2. Take time to plan and prioritize.
The most common source of stress is the perception that you’ve got too much work to do. Rather than obsess about it, pick one thing that, if you get it done today, will move you closer to your highest goal and purpose in life. Then do that first.
3. Give a gift to everyone you meet.
I’m not talking about a formal, wrapped-up present. Your gift can be your smile, a word of thanks or encouragement, a gesture of politeness, even a friendly nod. And never pass beggars without leaving them something. Peace of mind is worth the spare change.
4. Deflect partisan conversations.
Arguments about politics and religion never have a “right” answer but they definitely get people all riled up over things they can’t control. When such topics surface, bow out by saying something like: “Thinking about that stuff makes my head hurt.”
5. Assume people have good intentions.
Since you can’t read minds, you don’t really know the “why” behind the “what” that people do. Imputing evil motives to other people’s weird behaviors adds extra misery to life, while assuming good intentions leaves you open to reconciliation.
6. Eat high quality food slowly.
Sometimes we can’t avoid scarfing something quick to keep us up and running. Even so, at least once a day try to eat something really delicious, like a small chunk of fine cheese or an imported chocolate. Focus on it; taste it; savor it.
7. Let go of your results.
The big enemy of happiness is worry, which comes from focusing on events that are outside your control.

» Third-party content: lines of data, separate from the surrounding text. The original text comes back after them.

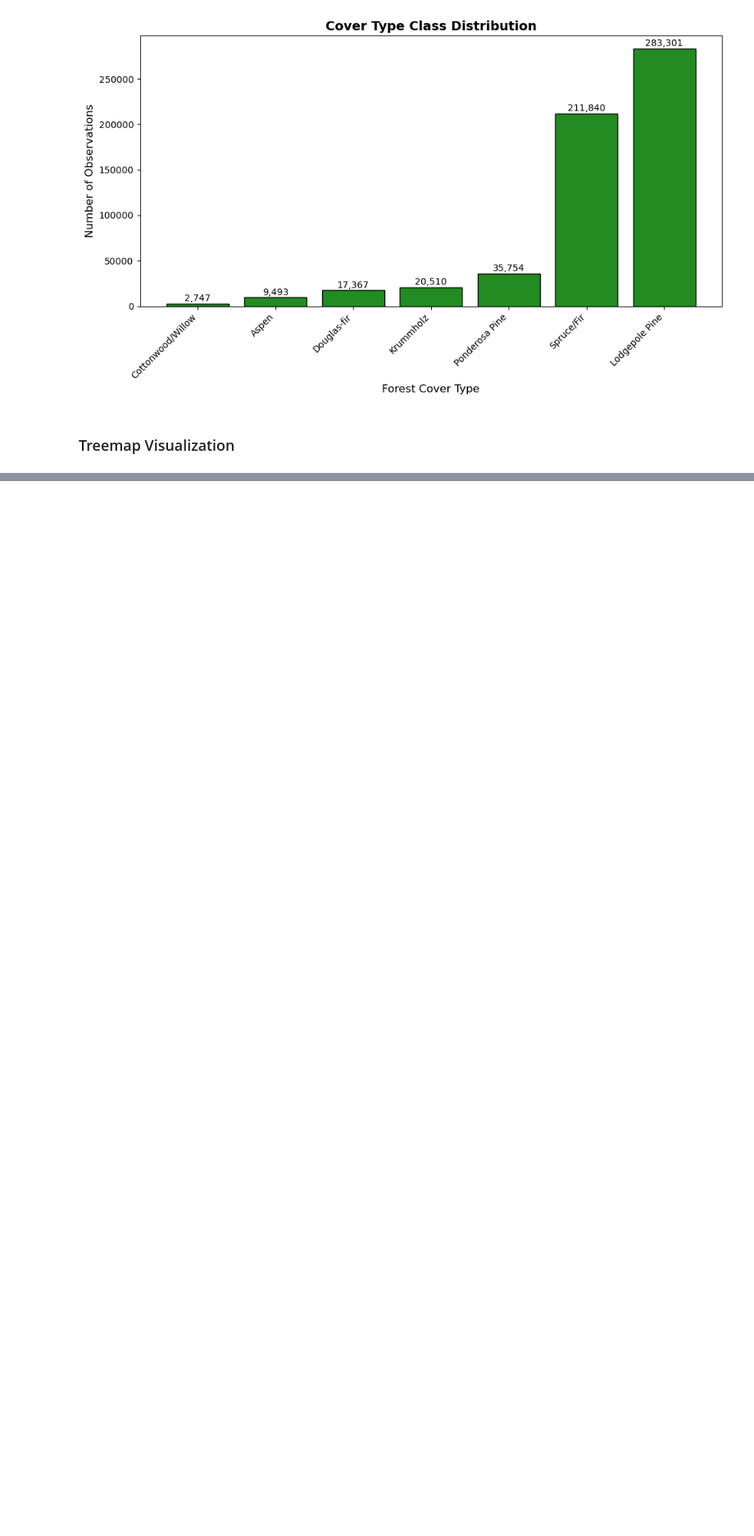
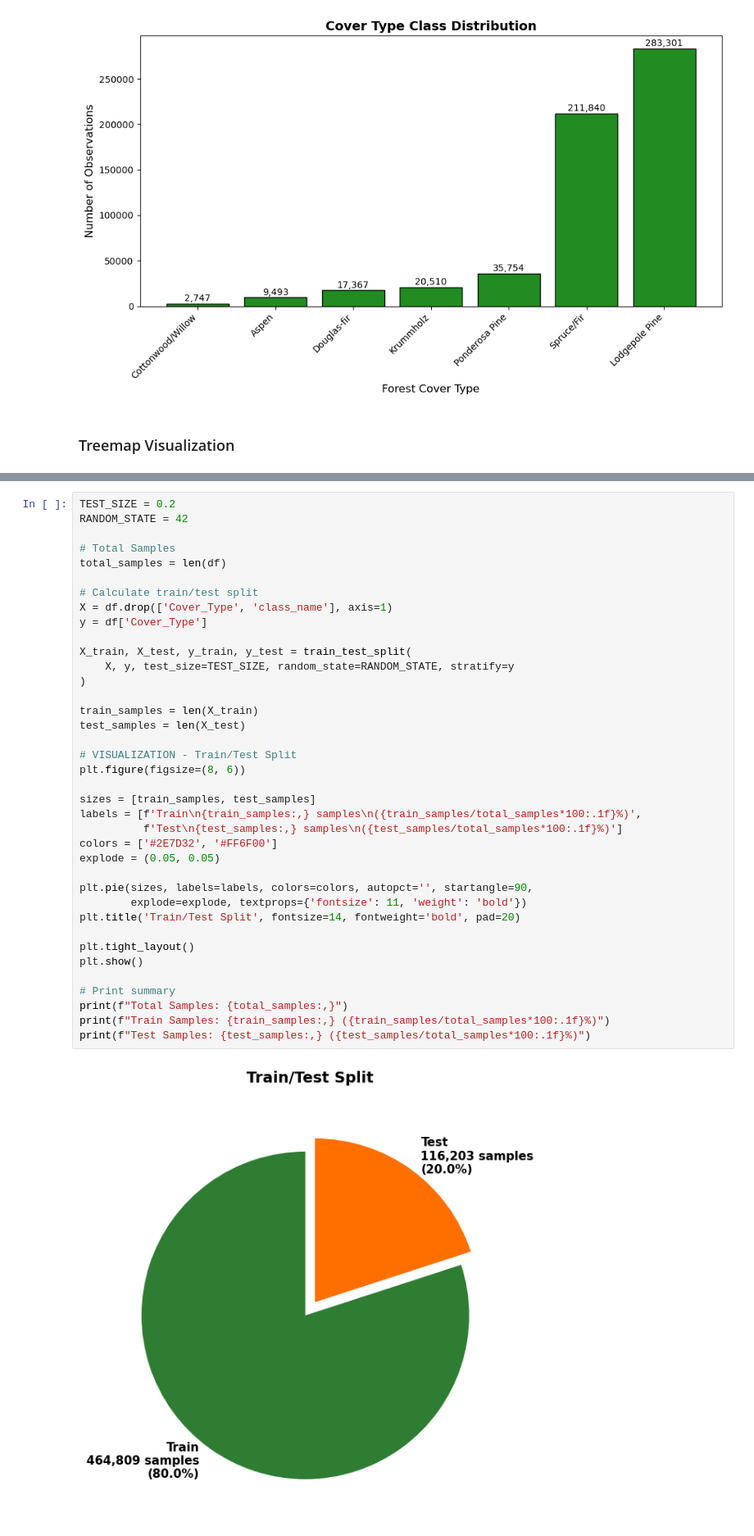
Before and after one commit to ineguiluz1/Forest-Covertype-Prediction-AML, a Jupyter notebook: notebooks/EDA.ipynb, the cells around one changed output, grey strips where cells are left out. Shown at 82% size. Saved outputs shown, nothing was run; the diff lists cells and outputs as text; blank space fills up the shorter version.

```diff
--- a/notebooks/EDA.ipynb
+++ b/notebooks/EDA.ipynb
@@ -83,0 +168,40 @@ plt.show()
+# %%
+TEST_SIZE = 0.2
+RANDOM_STATE = 42
+
+# Total Samples
+total_samples = len(df)
+
+# Calculate train/test split
+X = df.drop(['Cover_Type', 'class_name'], axis=1)
+y = df['Cover_Type']
+
+X_train, X_test, y_train, y_test = train_test_split(
+    X, y, test_size=TEST_SIZE, random_state=RANDOM_STATE, stratify=y
+)
+
+train_samples = len(X_train)
+test_samples = len(X_test)
+
+# VISUALIZATION - Train/Test Split
+plt.figure(figsize=(8, 6))
+
+sizes = [train_samples, test_samples]
+labels = [f'Train\n{train_samples:,} samples\n({train_samples/total_samples*100:.1f}%)',
+          f'Test\n{test_samples:,} samples\n({test_samples/total_samples*100:.1f}%)']
+colors = ['#2E7D32', '#FF6F00']
+explode = (0.05, 0.05)
+
+plt.pie(sizes, labels=labels, colors=colors, autopct='', startangle=90,
+        explode=explode, textprops={'fontsize': 11, 'weight': 'bold'})
+plt.title('Train/Test Split', fontsize=14, fontweight='bold', pad=20)
+
+plt.tight_layout()
+plt.show()
+
+# Print summary
+print(f"Total Samples: {total_samples:,}")
+print(f"Train Samples: {train_samples:,} ({train_samples/total_samples*100:.1f}%)")
+print(f"Test Samples: {test_samples:,} ({test_samples/total_samples*100:.1f}%)")
+# %% [output]
+[figure, added]
```
Also changed, not shown: parts of 7 cells of this notebook.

Once you’ve taken action, there’s usually nothing more you can do. Focus on the job at hand rather than some weird fantasy of what might happen.
8. Turn off “background” TV.
Many households leave their TVs on as “background noise” while they’re doing other things. The entire point of broadcast TV is to make you dissatisfied with your life so that you’ll buy more stuff. Why subliminally program yourself to be a mindless consumer?
9. End each day with gratitude.
Just before you go to bed, write down at least one wonderful thing that happened. It might be something as small as a making a child laugh or something as huge as a million dollar deal. Whatever it is, be grateful for that day because it will never come again.